PROBLEM REQUIREMENTS
Each line of the data below that carries the word "xlsx" needs to be copied.

(Records from a data source)

╭──

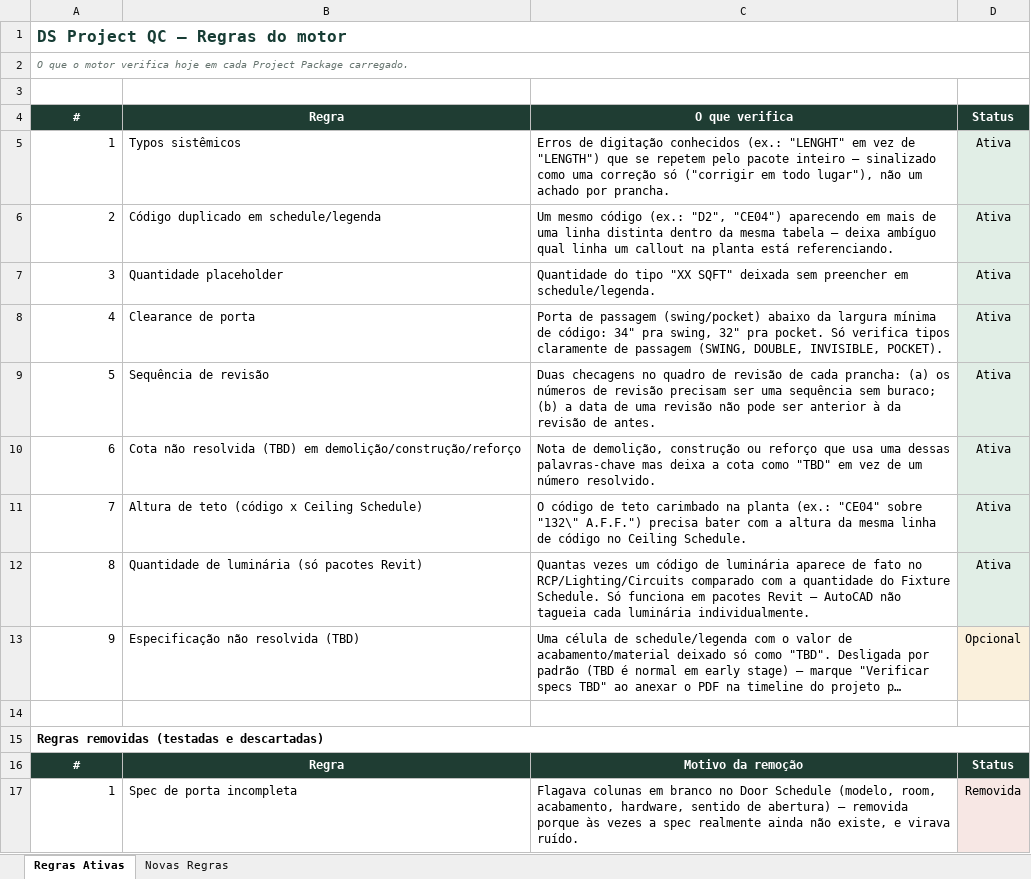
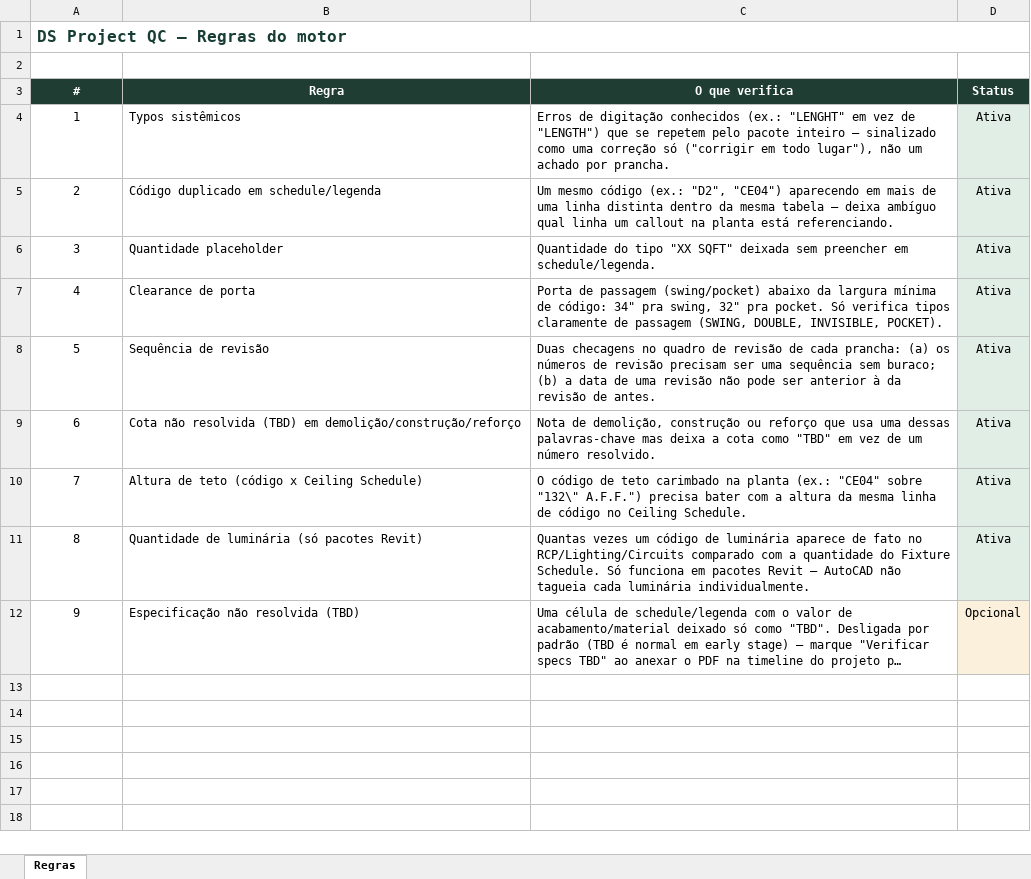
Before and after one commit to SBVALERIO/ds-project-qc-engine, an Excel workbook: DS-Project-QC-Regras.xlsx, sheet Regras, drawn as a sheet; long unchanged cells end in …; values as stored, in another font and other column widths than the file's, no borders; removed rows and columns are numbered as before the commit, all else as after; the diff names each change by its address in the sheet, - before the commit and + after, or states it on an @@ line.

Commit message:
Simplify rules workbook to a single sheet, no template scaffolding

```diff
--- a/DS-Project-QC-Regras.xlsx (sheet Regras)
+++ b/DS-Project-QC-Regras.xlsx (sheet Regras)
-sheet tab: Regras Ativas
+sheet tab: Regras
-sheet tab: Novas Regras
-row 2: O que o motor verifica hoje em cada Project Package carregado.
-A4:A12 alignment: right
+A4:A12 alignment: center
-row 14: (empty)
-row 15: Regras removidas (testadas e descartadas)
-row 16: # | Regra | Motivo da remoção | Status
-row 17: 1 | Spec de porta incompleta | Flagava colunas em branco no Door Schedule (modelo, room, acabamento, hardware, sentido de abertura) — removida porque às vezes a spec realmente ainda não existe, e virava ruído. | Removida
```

╰──
╭──

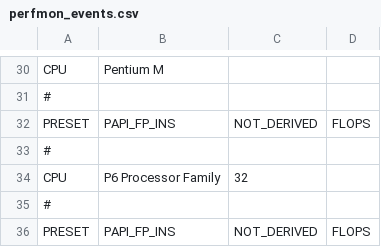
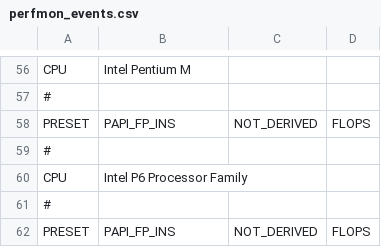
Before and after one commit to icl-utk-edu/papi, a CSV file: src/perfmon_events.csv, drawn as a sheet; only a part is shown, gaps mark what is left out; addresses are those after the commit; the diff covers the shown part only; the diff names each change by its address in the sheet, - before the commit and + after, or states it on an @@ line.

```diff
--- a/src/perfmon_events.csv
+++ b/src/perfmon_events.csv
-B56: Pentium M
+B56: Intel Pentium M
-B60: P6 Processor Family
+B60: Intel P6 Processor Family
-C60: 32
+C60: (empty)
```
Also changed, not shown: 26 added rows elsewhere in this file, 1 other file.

╰──

ANSWER TO THIS EXERCISE
Before and after one commit to SBVALERIO/ds-project-qc-engine, an Excel workbook: DS-Project-QC-Regras.xlsx, sheet Regras, drawn as a sheet; long unchanged cells end in …; values as stored, in another font and other column widths than the file's, no borders; removed rows and columns are numbered as before the commit, all else as after; the diff names each change by its address in the sheet, - before the commit and + after, or states it on an @@ line.
--- a/DS-Project-QC-Regras.xlsx (sheet Regras)
+++ b/DS-Project-QC-Regras.xlsx (sheet Regras)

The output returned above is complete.